The next step, IISF hopes, is to create a structure similar to the one in outdoor cricket.
“We’d like to make it the same way as outdoor cricket. Unfortunately that hasn’t happened yet because we need more arenas for that to happen,” says Punja. “We want to start from school level and move up to senior level, like with outdoor. Since arenas are restricted only to a couple of places, that’s where you’ll get the players from. Bengal has [an arena]. There are other states with some makeshift arenas too, but we need more arenas that satisfy the standards set by the WICF.
“We have a sponsor who is now funding the World Cup and beyond. They plan to open more arenas in other states and we’re working with them to spread the game.”

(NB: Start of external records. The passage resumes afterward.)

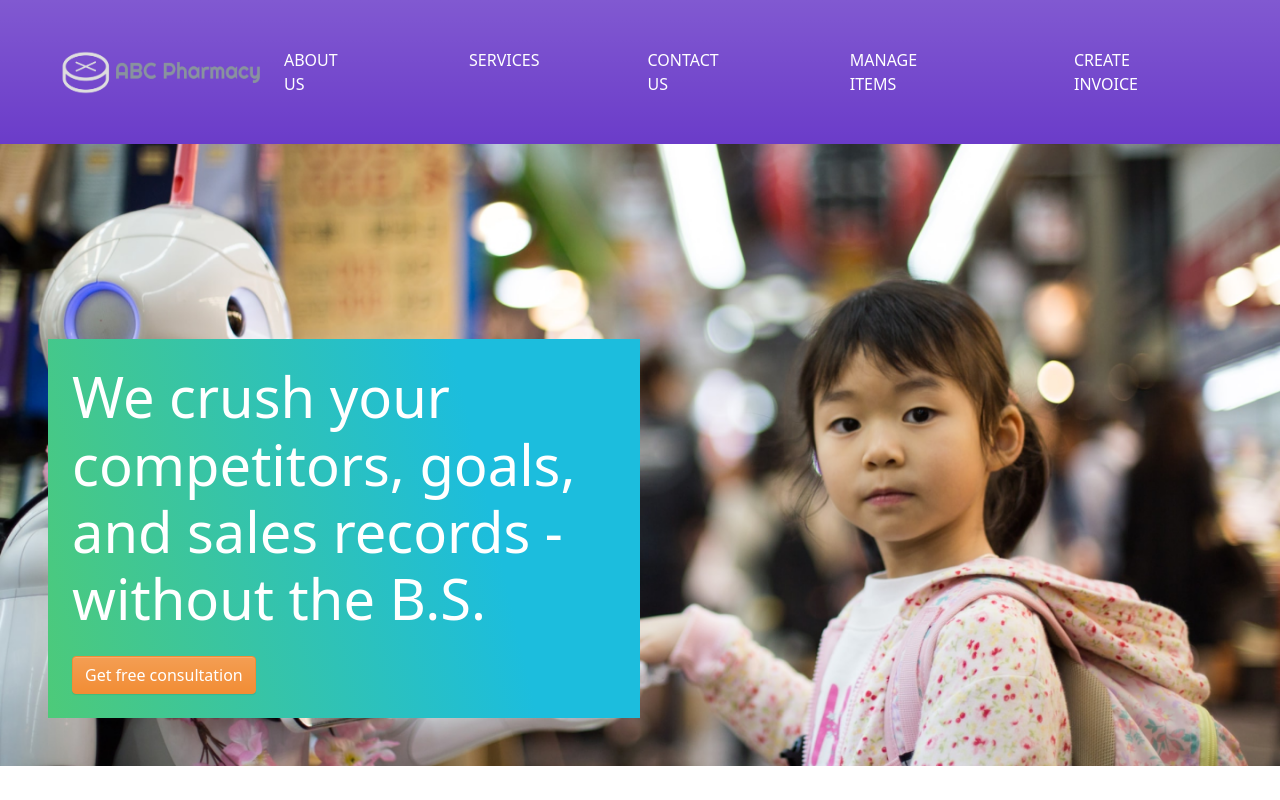
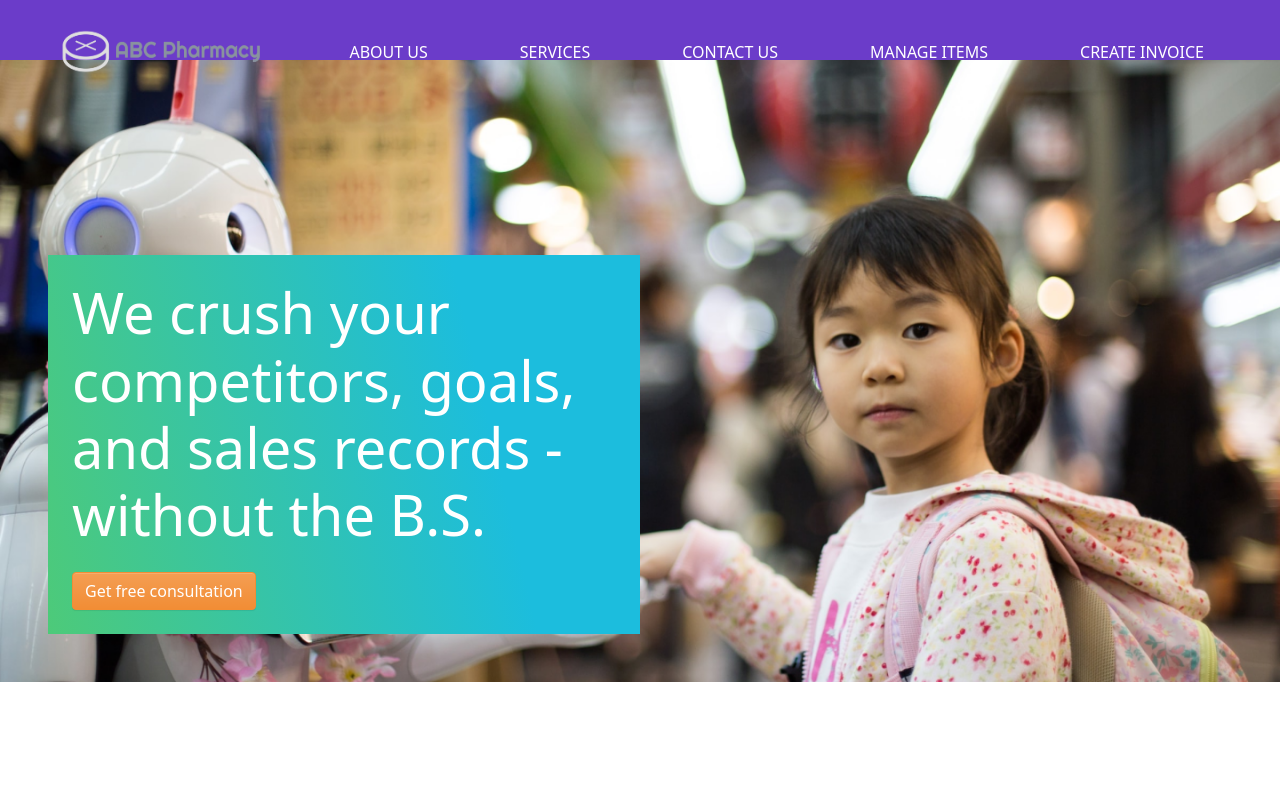
Before and after one commit to kavindu25/pharmacy-management, a React (Create React App) app in the folder webapp/: page / in a window 1280 px wide. Shown: the top 800 px of the page. Built offline with nearby package versions, Linux system fonts and the light colour scheme.

Commit message:
fix: removed unwanted classnames

```diff
--- a/webapp/src/components/NavBar/Navbar.jsx
+++ b/webapp/src/components/NavBar/Navbar.jsx
@@ -12,7 +12,7 @@ const Navbar = () => {
     console.log(mobileMenuOpen)
   };
   return (
-    <nav className="navbar navbar-expand-lg px-5 py-4 bg-primary sticky-top">
+    <nav className={`${classes.navbar}  px-5 py-4 bg-primary sticky-top`}>
       <div className="container-fluid d-flex justify-content-between">
         <div className="logo">
           <img
@@ -26,34 +26,33 @@ const Navbar = () => {
           <img
             src={mobileMenuIcon}
             alt="mobile menu"
-            //className=""
             style={{ width: "50px", height: "50px" }}
           />
         </div>
         <div className={`${classes.navElements} ${mobileMenuOpen && "active"}`}>
-          <ul className="navbar-nav mb-2 mb-lg-0">
-            <li className="nav-item p-3">
-              <NavLink to="/" className="nav-link text-white">
+          <ul className=" mb-2 mb-lg-0">
+            <li className=" p-3">
+              <NavLink to="/" className="text-white">
                 ABOUT US
               </NavLink>
             </li>
-            <li className="nav-item p-3">
-              <NavLink to="/" className="nav-link text-white">
+            <li className=" p-3">
+              <NavLink to="/" className="text-white">
                 SERVICES
               </NavLink>
             </li>
-            <li className="nav-item p-3">
-              <NavLink to="/" className="nav-link text-white">
+            <li className=" p-3">
+              <NavLink to="/" className="text-white">
                 CONTACT US
               </NavLink>
             </li>
-            <li className="nav-item p-3">
-              <NavLink to="/about" className="nav-link text-white">
+            <li className=" p-3">
+              <NavLink to="/about" className="text-white">
                 MANAGE ITEMS
               </NavLink>
             </li>
-            <li className="nav-item p-3">
-              <NavLink to="/contact" className="nav-link text-white">
+            <li className=" p-3">
+              <NavLink to="/contact" className="text-white">
                 CREATE INVOICE
               </NavLink>
             </li>
```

The nature of the cricket itself makes it slightly difficult for India’s players, who have grown up playing outdoors, to adjust as well. Indoor cricket is played with a lighter ball, which aids swing. The game’s rapid pace and restricted space makes speed and agility vital, which in turn makes fielding the most crucial factor. All these factors help countries such as Australia, South Africa and New Zealand, leaving India with a lot of catching up to do.
Tahir, who has also coached UAE in the past, believes all that will fall in place if India focus on the most basic aspects of the game: fitness and fielding.
“It’s not a major transition,” he says. “It’s just a mindset that it’s [more] difficult to play indoors than outdoors. Indoor cricket is not rocket science. The most important thing is you need to be agile, you need to be fit. In outdoor cricket, there are people who can wake up at 7am, stand at third man and return home in the evening from there. But in indoor cricket, it will engage you to play, you have to bat, bowl and field whether you like it or not.
“Generally in indoor cricket, you don’t have to worry about conditions. We’re not going to get any help from the floor. But if the centre is air-conditioned, it will play a big role in the ball swinging. The difference between outdoor cricket and indoor cricket ball is the weight. Outdoor ball is 5.5 ounce, the indoor one is 3.5 ounce. And if it’s going to be AC, the weather will be much cooler and the ball may swing more.
“But the swing will be the same for everyone. It’s good to have competition, we can’t move forward otherwise. I don’t look at Aussies as a threat, they’re competition. India has gone up in sports big time and we’re not inferior. India played indoor cricket when there were no facilities. When the facilities have come, our game is improving. From nowhere – in the past, India never scored anything in the plus – we’re now No.4 in the world. We need to have the vision that India will lift the cup this time.”
In that pursuit, India now have a pool of players who have played the game for a few years, some of them also having the experience of playing World Cups.
“The experience of the previous tournaments will help us,” says Yathish Gowda, who featured in both of India’s World Cups, and is a Wisden India employee. “It was a great experience. As a cricketer, everyone wants to represent the country in some format or the other and I got the opportunity. The experience is surreal, you have to be there to experience it. We’ve now got an idea of what to expect and hopefully we can do even better.”
“In the first World Cup, we were pretty amateur,” says Dhanush Bhaskar, who led India in the previous World Cup. “We knew a few tricks but the Aussies and South Africans are really good at this game. We got a few tips from them and with videos, we’ve worked really hard on that.
“The bridge is now narrowing. This is just the start, let’s see how it goes. We’re aiming to win the World Cup this time. It’s not about semifinal or the final, we’re aiming to win the World Cup.”
If they do manage that, the game could well get a face-lift, just like the women’s game got after their heroics in England.